=== GIVEN DATA ===

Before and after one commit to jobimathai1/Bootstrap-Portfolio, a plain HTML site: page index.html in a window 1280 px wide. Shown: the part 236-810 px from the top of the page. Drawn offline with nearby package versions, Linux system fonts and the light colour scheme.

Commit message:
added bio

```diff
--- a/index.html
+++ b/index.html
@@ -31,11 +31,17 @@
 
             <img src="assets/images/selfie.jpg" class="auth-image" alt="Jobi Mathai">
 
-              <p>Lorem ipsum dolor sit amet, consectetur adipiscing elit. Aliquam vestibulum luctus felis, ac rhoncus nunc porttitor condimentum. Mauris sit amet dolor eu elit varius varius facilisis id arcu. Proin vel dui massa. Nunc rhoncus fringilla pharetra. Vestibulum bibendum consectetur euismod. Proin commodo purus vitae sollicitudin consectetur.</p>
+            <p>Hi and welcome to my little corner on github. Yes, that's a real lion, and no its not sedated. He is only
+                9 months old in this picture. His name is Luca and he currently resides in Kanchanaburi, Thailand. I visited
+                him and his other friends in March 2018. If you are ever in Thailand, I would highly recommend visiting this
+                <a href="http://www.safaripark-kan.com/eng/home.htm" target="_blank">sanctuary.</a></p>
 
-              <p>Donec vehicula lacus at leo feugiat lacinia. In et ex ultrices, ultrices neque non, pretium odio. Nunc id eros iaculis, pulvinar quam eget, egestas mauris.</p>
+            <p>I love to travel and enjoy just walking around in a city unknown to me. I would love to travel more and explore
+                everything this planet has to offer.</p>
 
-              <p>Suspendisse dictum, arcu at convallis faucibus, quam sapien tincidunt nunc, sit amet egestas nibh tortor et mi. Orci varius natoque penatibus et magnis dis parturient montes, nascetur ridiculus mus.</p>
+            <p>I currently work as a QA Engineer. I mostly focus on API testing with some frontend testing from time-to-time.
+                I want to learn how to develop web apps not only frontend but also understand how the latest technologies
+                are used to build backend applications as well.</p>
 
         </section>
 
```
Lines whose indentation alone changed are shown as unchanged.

===
=== GIVEN DATA ===

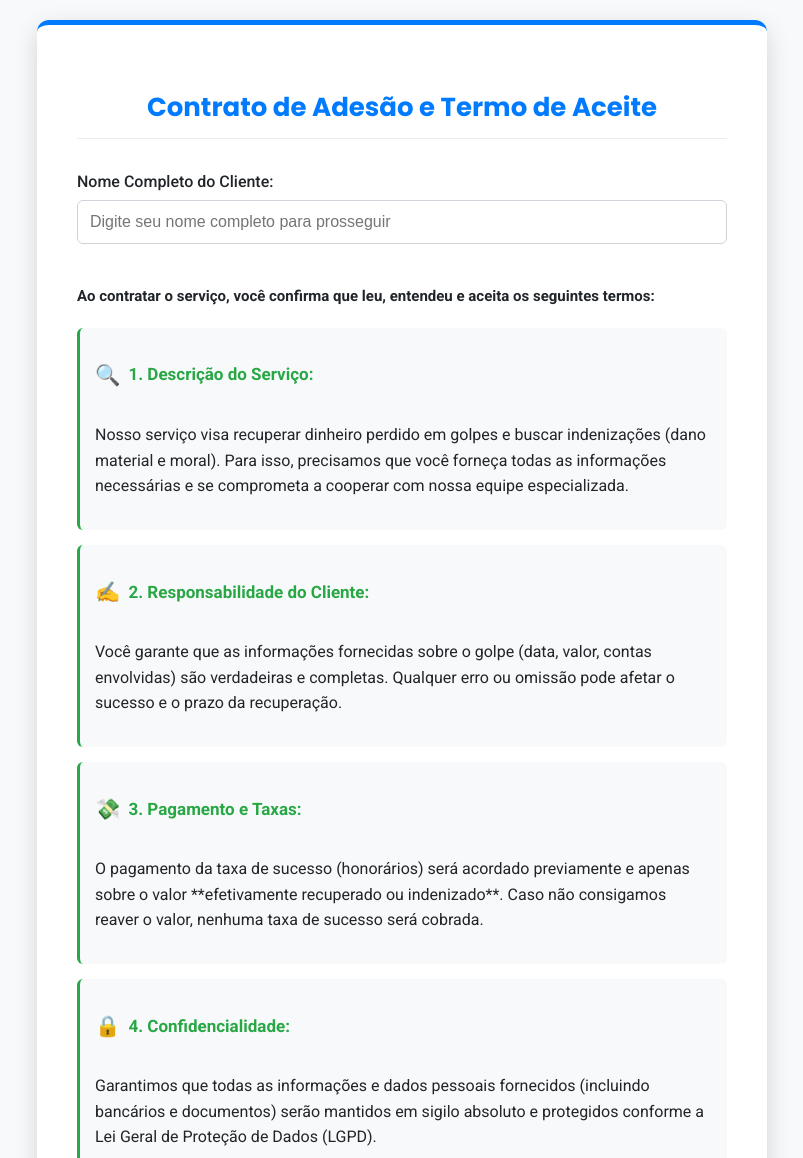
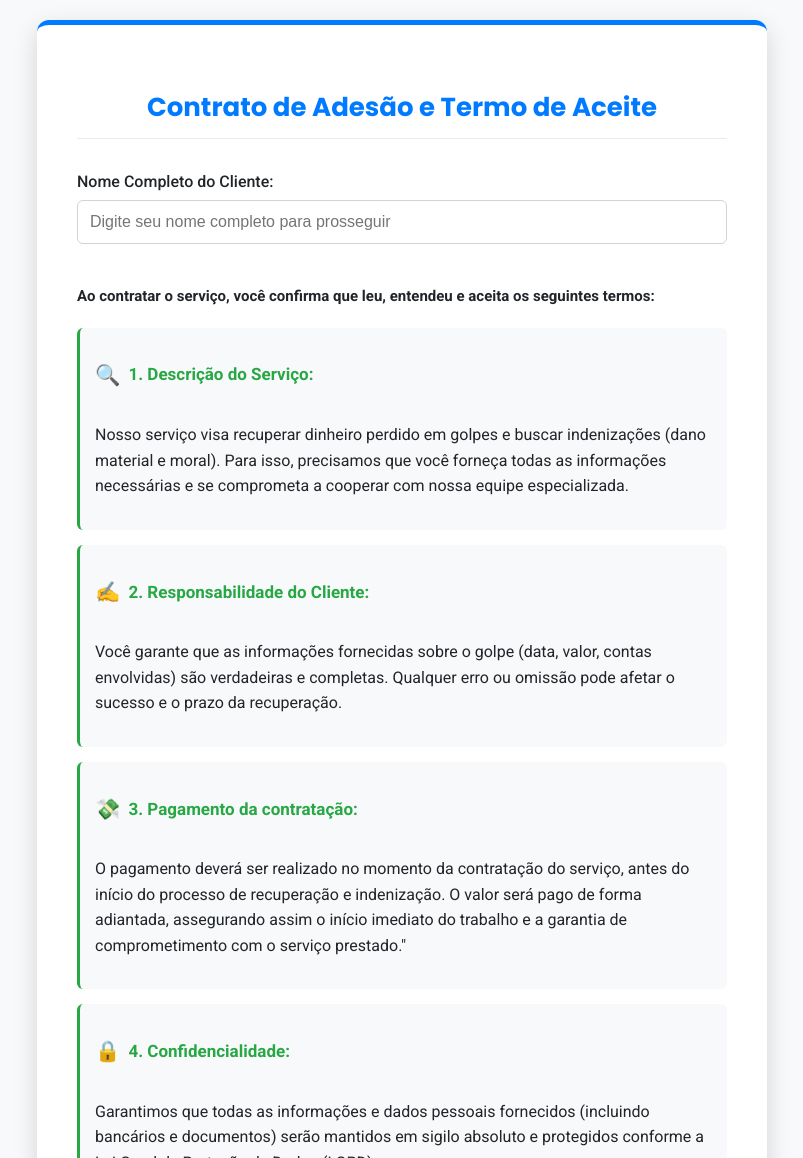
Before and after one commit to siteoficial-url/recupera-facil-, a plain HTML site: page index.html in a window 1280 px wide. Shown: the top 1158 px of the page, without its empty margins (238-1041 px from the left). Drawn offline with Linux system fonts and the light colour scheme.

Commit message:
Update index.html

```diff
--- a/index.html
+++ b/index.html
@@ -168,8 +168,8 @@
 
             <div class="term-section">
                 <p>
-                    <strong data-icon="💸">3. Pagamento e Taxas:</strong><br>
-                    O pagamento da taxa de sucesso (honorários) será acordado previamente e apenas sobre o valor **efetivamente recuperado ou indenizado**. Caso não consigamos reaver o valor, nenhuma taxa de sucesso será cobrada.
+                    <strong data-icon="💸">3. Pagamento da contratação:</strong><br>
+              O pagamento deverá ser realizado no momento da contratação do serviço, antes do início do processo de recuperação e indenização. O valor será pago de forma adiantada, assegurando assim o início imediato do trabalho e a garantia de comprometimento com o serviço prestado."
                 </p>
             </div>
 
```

===
=== GIVEN DATA ===

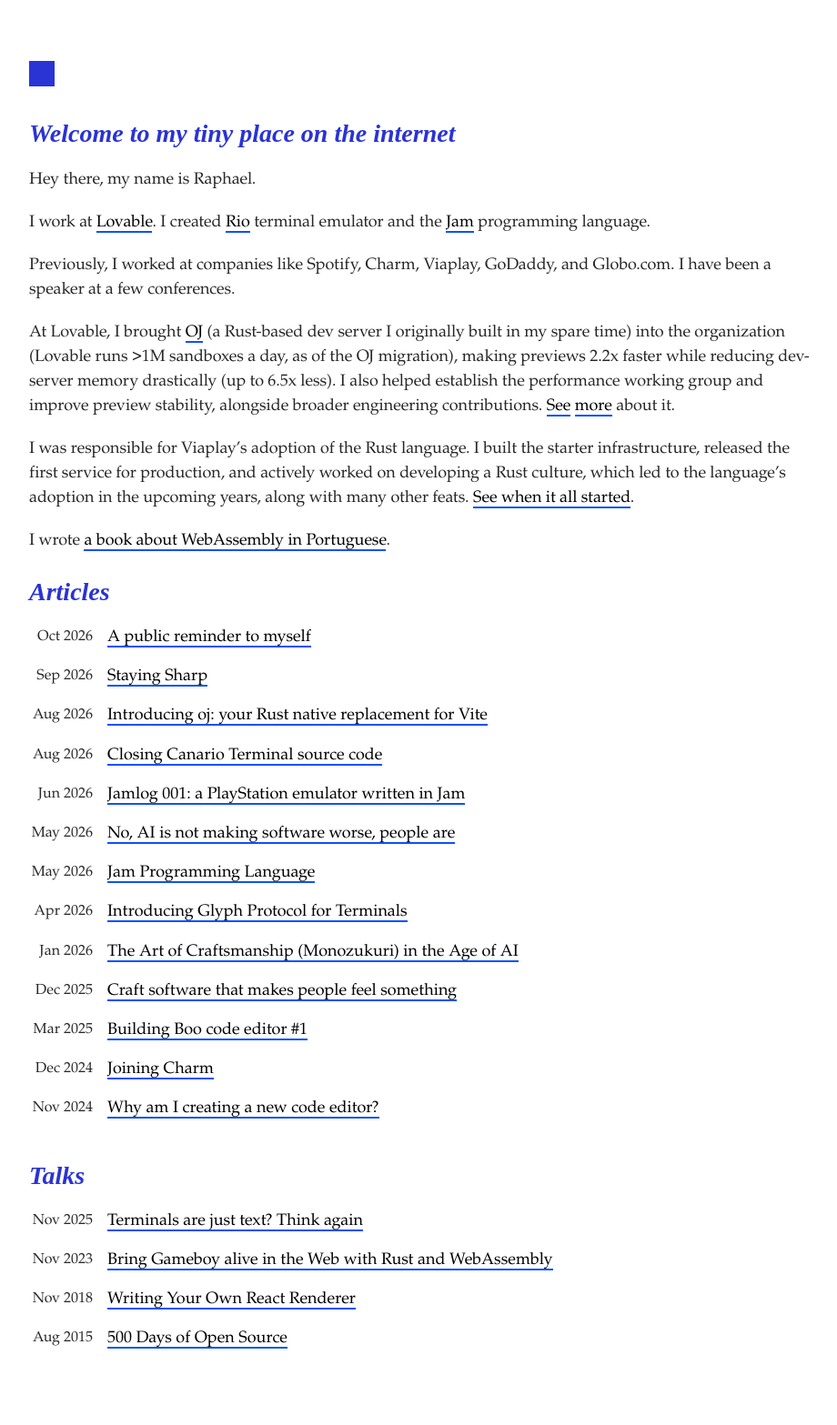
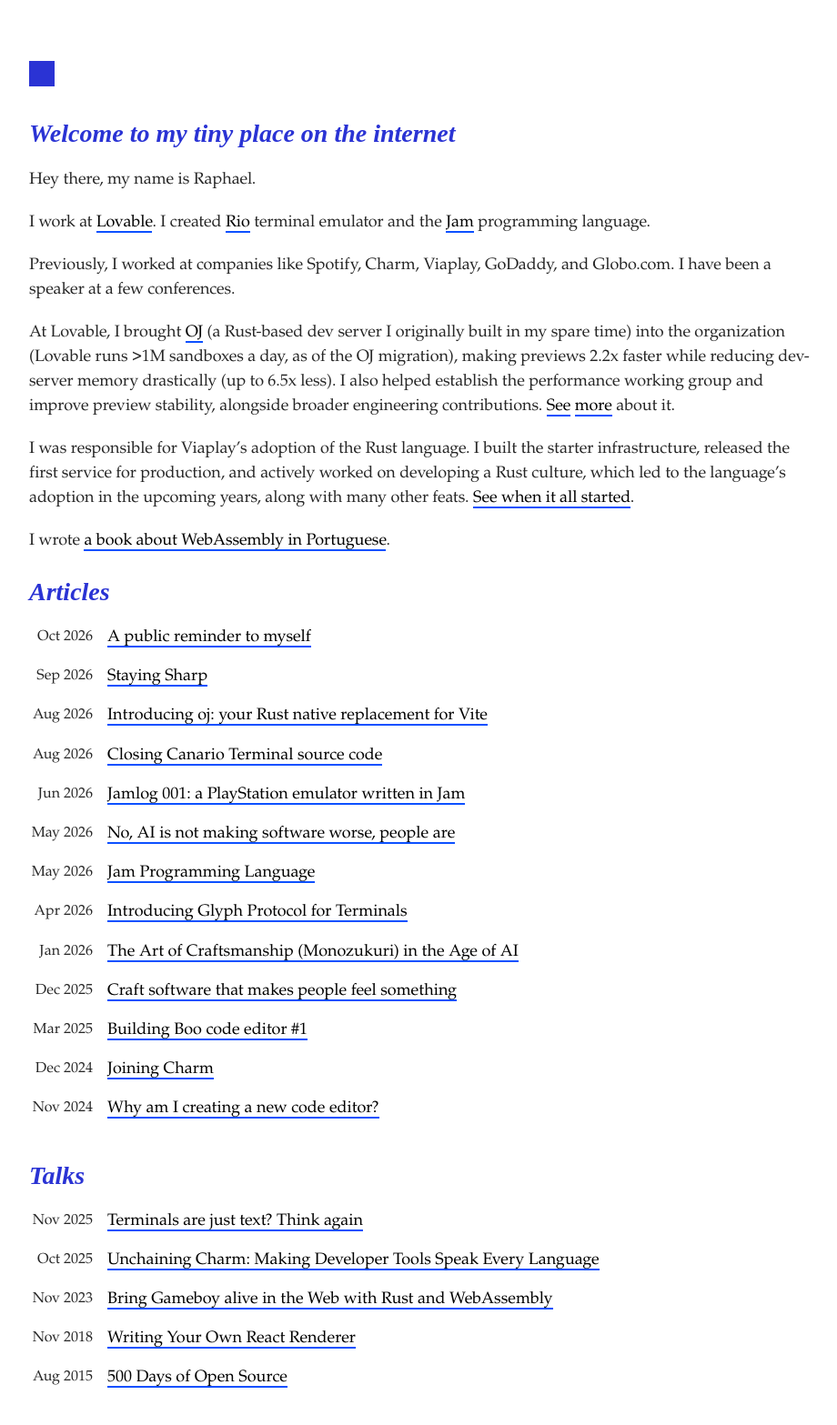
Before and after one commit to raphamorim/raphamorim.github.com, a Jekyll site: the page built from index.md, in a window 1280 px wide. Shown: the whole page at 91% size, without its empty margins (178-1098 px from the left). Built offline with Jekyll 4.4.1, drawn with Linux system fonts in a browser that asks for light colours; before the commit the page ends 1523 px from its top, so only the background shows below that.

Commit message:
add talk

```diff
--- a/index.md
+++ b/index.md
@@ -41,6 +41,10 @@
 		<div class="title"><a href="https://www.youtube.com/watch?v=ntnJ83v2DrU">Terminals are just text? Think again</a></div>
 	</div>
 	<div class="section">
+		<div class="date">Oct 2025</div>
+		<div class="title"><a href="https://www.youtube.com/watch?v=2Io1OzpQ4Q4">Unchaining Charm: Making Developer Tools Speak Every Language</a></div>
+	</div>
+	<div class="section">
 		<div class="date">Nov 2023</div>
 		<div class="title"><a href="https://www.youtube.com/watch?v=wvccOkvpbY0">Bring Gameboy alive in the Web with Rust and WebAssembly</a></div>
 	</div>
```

===

• [EXERCISE AIM]
Write out every line from the data above that includes "section".

• [YOUR RESPONSE]
         </section>
             <div class="term-section">
 	<div class="section">
+	<div class="section">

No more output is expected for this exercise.